|Members of Bijhar celebrate Holi in Singapore. File picture|
Jamshedpur, May 23: Hunger for homeland love among select group of that Indian diaspora gave birth to “Bijhar”, which, four years down the line, is one of the most vocal platforms for Biharis and Jharkhandis staying in Singapore today.
A brainchild of Sanjeev Kumar Roy, former student of St. Xavier’s School, Ranchi, and IIT (BHU), Bijhar, as the name suggests, stands for an association of Bihar and Jharkhand people.
Officially formed in 2003, Bijhar has over 200 members who were either born or at some point of time stayed in either of the two states.
“In Singapore, people of Bihar often met informally, but there was no platform as such. It was about a few years back when I came across some like-minded people and Bijhar was formed,” Sanjeev Roy, president of Bijhar, told The Telegraph over telephone from Singapore.
But why Bijhar? Pat came the reply: “Bi for Bihar and ‘jhar’ for Jharkhand. The two might be separated but we are still a part of the same land,” Roy added.
So what started as an attempt to unite Biharis and Jharkhandis in Singapore, fast developed into a socio-cultural platform of people from the two states staying in Singapore.
“We discuss how to improve ties among the two states, observe our festivals and fund NGOs working in the interiors of Bihar and Jharkhand,” said Sudeep Kumar, senior executive of Bijhar, who passed out of Delhi Public School, Bokaro, before moving to IIT (Kanpur) and a job at Tata Motors.
Bijhar got even better in October last year when Roy and his group of friends launched their portal Bijhar.org. And, if Roy was the brain behind Bijhar, its honorary secretary Rajesh Anand from Motihari, who completed degree from BIT (Mesra) in Ranchi, and Sudeep Kumar prize their portal.
“Right now we are working with four NGOs for the uplift of the poor and underprivileged,” added Rajesh. Bijhar is helping Children and Mother Earth (COME) of Gorakhpur, Gramin and Nagar Vikas Parishad (GNVP) and Nidan in Patna and Jharkhand Vikas Nyas (JVN), Ramgarh.
The organisation had a discussion with former chief minister Babulal Marandi when he visited Singapore in 2002 on how to strengthen their ties and early this week they gave a nod to the Nitish Kumar government for Bijhar to be part of the Bihar Foundation — an association of Biharis living around the globe.

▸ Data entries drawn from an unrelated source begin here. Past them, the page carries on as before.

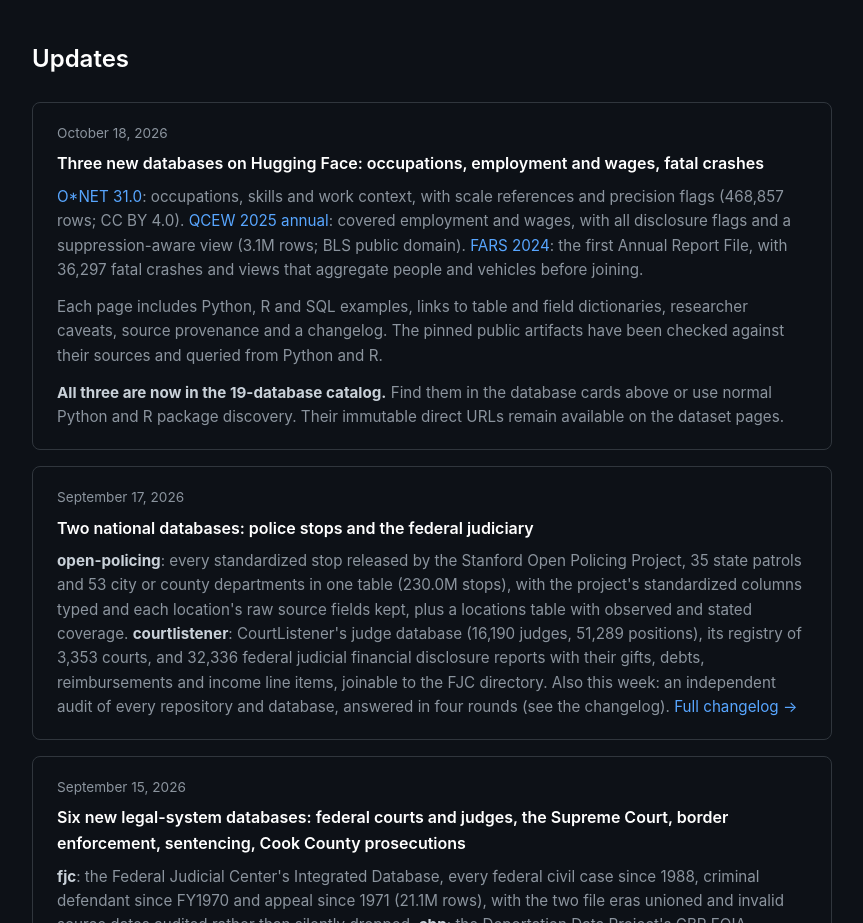
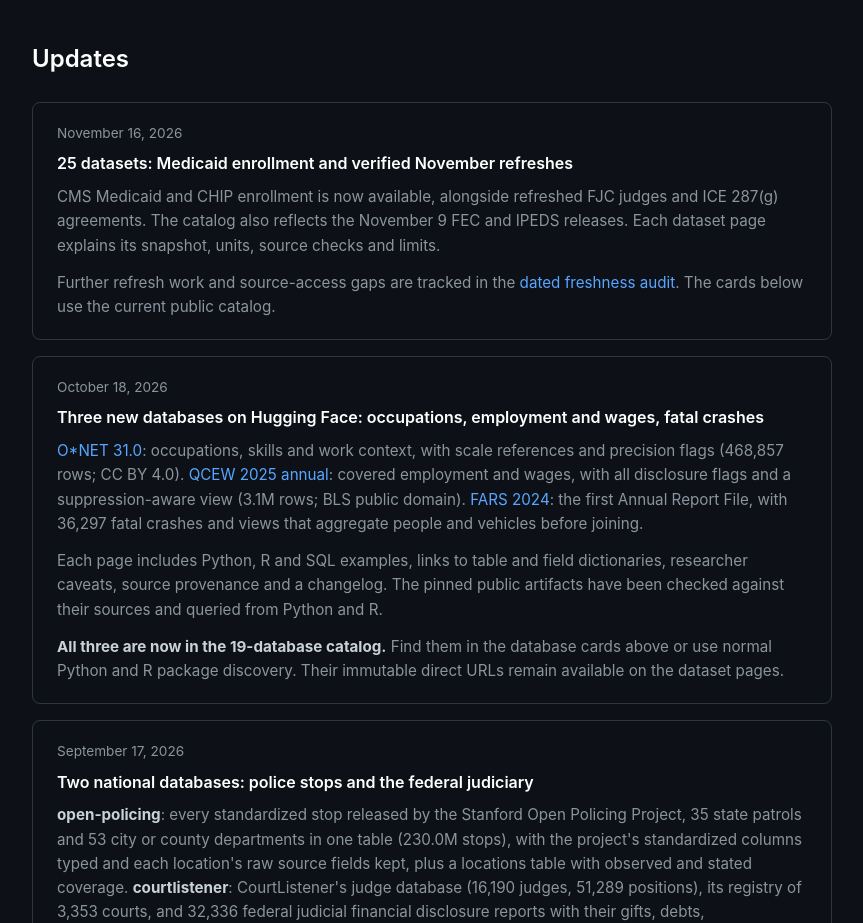
Before and after one commit to datapond-db/website, a plain HTML site: page index.html in a window 1280 px wide. Shown: the part 900-1823 px from the top of the page, without its empty margins (32-895 px from the left). Drawn offline with Linux system fonts and the light colour scheme; no server answers.

Commit message:
Announce the 25-dataset catalog and link current freshness audit

```diff
--- a/index.html
+++ b/index.html
@@ -531,6 +531,12 @@
     <div class="container">
       <h2>Updates</h2>
       <div style="border: 1px solid #30363d; border-radius: 8px; padding: 1.25rem 1.5rem; max-width: 800px; margin-bottom: 1rem;">
+        <div style="color: #8b949e; font-size: 0.85rem; margin-bottom: 0.4rem;">November 16, 2026</div>
+        <div style="color: #fff; font-weight: 600; margin-bottom: 0.5rem;">25 datasets: Medicaid enrollment and verified November refreshes</div>
+        <p style="color: #8b949e; font-size: 0.95rem; margin: 0 0 0.8rem;">CMS Medicaid and CHIP enrollment is now available, alongside refreshed FJC judges and ICE 287(g) agreements. The catalog also reflects the November 9 FEC and IPEDS releases. Each dataset page explains its snapshot, units, source checks and limits.</p>
+        <p style="color: #8b949e; font-size: 0.95rem; margin: 0;">Further refresh work and source-access gaps are tracked in the <a href="https://github.com/datapond-db/registry/blob/main/FRESHNESS.md" target="_blank" rel="noopener" style="color: #58a6ff;">dated freshness audit</a>. The cards below use the current public catalog.</p>
+      </div>
+      <div style="border: 1px solid #30363d; border-radius: 8px; padding: 1.25rem 1.5rem; max-width: 800px; margin-bottom: 1rem;">
   <div style="color: #8b949e; font-size: 0.85rem; margin-bottom: 0.4rem;">October 18, 2026</div>
   <div style="color: #fff; font-weight: 600; margin-bottom: 0.5rem;">Three new databases on Hugging Face: occupations, employment and wages, fatal crashes</div>
   <p style="color: #8b949e; font-size: 0.95rem; margin: 0 0 0.8rem;">
```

“Sushil Modi, deputy chief minister of Bihar, was here recently. When he made a proposal, we accepted it readily,” added Roy.
Apart from being a social networking site, Bijhar offers latest updates on Bihar and Jharkhand, a complete gourmet gallery, book reviews, blog, details on festivals and events and several features pertaining to the two states. If that’s not all, the group plans to launch soon their branches in Malyasia, Thailand and other South East Asian countries.